= Beginning of Section =

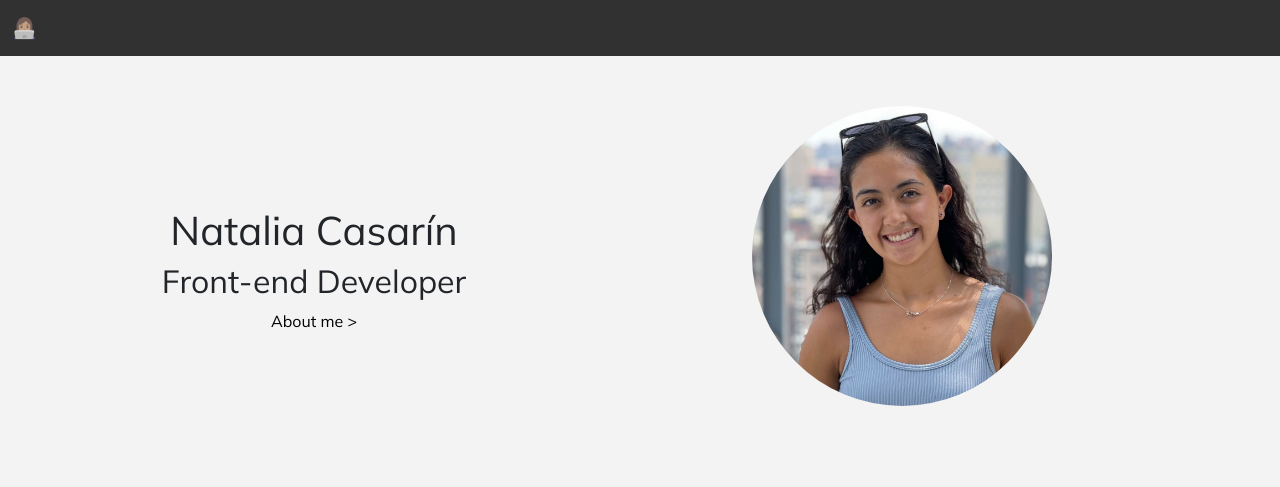
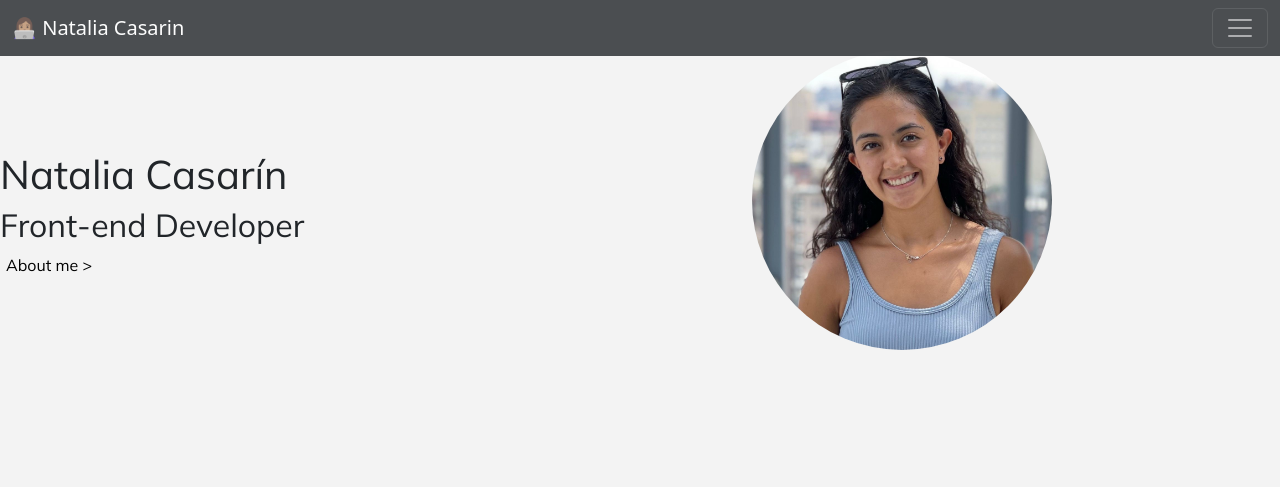
Before and after one commit to natcas9/Personal_Portafolio-Casarin, a plain HTML site: page index.html in a window 1280 px wide. Drawn offline with nearby package versions, Linux system fonts and the light colour scheme.

Commit message:
arrange navbar

```diff
--- a/index.html
+++ b/index.html
@@ -44,7 +44,7 @@
   </head>
   <body>
     <!-- Navbar -->
-    <nav class="navbar navbar-expand-lg sticky-top">
+    <nav class="navbar navbar-dark bg-dark fixed-top">
       <div class="container-fluid">
         <a class="navbar-brand" href="index.html">👩🏽‍💻 Natalia Casarin</a>
         <button
@@ -79,7 +79,7 @@
     <!-- End Navbar -->
     <div class="profile">
       <div class="row">
-        <div class="col-6 personal-info text-center">
+        <div class="col-6 personal-info">
           <h1>Natalia Casarín</h1>
           <h2 class="special-info">Front-end Developer</h2>
           <button>About me ></button>
```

= End of Section =

Give the listing again exactly, but omit each image.

Before and after one commit to natcas9/Personal_Portafolio-Casarin, a plain HTML site: page index.html in a window 1280 px wide. Drawn offline with nearby package versions, Linux system fonts and the light colour scheme.

Commit message:
arrange navbar

```diff
--- a/index.html
+++ b/index.html
@@ -44,7 +44,7 @@
   </head>
   <body>
     <!-- Navbar -->
-    <nav class="navbar navbar-expand-lg sticky-top">
+    <nav class="navbar navbar-dark bg-dark fixed-top">
       <div class="container-fluid">
         <a class="navbar-brand" href="index.html">👩🏽‍💻 Natalia Casarin</a>
         <button
@@ -79,7 +79,7 @@
     <!-- End Navbar -->
     <div class="profile">
       <div class="row">
-        <div class="col-6 personal-info text-center">
+        <div class="col-6 personal-info">
           <h1>Natalia Casarín</h1>
           <h2 class="special-info">Front-end Developer</h2>
           <button>About me ></button>
```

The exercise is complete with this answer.